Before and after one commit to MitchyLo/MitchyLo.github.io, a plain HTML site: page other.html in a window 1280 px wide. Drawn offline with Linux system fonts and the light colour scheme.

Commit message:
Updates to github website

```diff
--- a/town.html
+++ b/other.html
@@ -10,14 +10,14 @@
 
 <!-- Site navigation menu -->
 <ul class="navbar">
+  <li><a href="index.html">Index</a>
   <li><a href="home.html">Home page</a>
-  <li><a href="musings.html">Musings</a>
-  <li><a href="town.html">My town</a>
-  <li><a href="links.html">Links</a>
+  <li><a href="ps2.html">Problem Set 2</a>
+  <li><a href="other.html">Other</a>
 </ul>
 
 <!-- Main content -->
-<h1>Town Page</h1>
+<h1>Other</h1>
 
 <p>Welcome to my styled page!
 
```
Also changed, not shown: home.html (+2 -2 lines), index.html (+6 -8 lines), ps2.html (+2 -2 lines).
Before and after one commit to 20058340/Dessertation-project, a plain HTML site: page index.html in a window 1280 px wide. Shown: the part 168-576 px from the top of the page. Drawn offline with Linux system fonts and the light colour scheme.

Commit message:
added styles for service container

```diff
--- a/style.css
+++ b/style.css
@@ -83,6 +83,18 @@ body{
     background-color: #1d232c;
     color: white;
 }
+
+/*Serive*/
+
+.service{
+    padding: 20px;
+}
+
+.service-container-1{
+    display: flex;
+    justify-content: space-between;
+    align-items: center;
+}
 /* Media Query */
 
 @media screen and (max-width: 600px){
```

┄┄┄┄┄┄┄┄┄┄┄┄┄┄┄┄┄┄┄┄

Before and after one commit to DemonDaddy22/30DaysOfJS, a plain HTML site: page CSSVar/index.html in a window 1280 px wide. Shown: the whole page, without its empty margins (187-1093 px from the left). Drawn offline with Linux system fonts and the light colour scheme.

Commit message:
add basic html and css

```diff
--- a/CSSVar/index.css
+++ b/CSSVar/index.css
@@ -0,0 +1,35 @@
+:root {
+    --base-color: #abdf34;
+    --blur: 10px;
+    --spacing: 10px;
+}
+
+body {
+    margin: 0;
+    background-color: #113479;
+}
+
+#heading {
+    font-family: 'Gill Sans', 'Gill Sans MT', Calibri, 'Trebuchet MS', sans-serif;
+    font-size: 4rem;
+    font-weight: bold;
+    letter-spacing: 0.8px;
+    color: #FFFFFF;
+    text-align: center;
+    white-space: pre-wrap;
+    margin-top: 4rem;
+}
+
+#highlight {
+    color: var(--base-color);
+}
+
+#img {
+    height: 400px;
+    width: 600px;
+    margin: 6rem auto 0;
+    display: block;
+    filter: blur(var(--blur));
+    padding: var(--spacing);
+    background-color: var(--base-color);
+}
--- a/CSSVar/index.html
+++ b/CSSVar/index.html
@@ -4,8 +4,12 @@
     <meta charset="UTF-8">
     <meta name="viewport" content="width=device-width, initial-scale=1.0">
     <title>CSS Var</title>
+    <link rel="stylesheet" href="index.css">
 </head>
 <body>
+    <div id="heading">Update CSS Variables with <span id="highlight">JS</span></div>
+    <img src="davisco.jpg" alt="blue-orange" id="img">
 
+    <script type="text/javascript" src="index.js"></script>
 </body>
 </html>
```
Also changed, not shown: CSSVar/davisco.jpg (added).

┄┄┄┄┄┄┄┄┄┄┄┄┄┄┄┄┄┄┄┄

● WORK ORDER: Report each line in the data that holds the word "Linux".

● EXPECTED ANSWER:
Before and after one commit to MitchyLo/MitchyLo.github.io, a plain HTML site: page other.html in a window 1280 px wide. Drawn offline with Linux system fonts and the light colour scheme.
Before and after one commit to 20058340/Dessertation-project, a plain HTML site: page index.html in a window 1280 px wide. Shown: the part 168-576 px from the top of the page. Drawn offline with Linux system fonts and the light colour scheme.
Before and after one commit to DemonDaddy22/30DaysOfJS, a plain HTML site: page CSSVar/index.html in a window 1280 px wide. Shown: the whole page, without its empty margins (187-1093 px from the left). Drawn offline with Linux system fonts and the light colour scheme.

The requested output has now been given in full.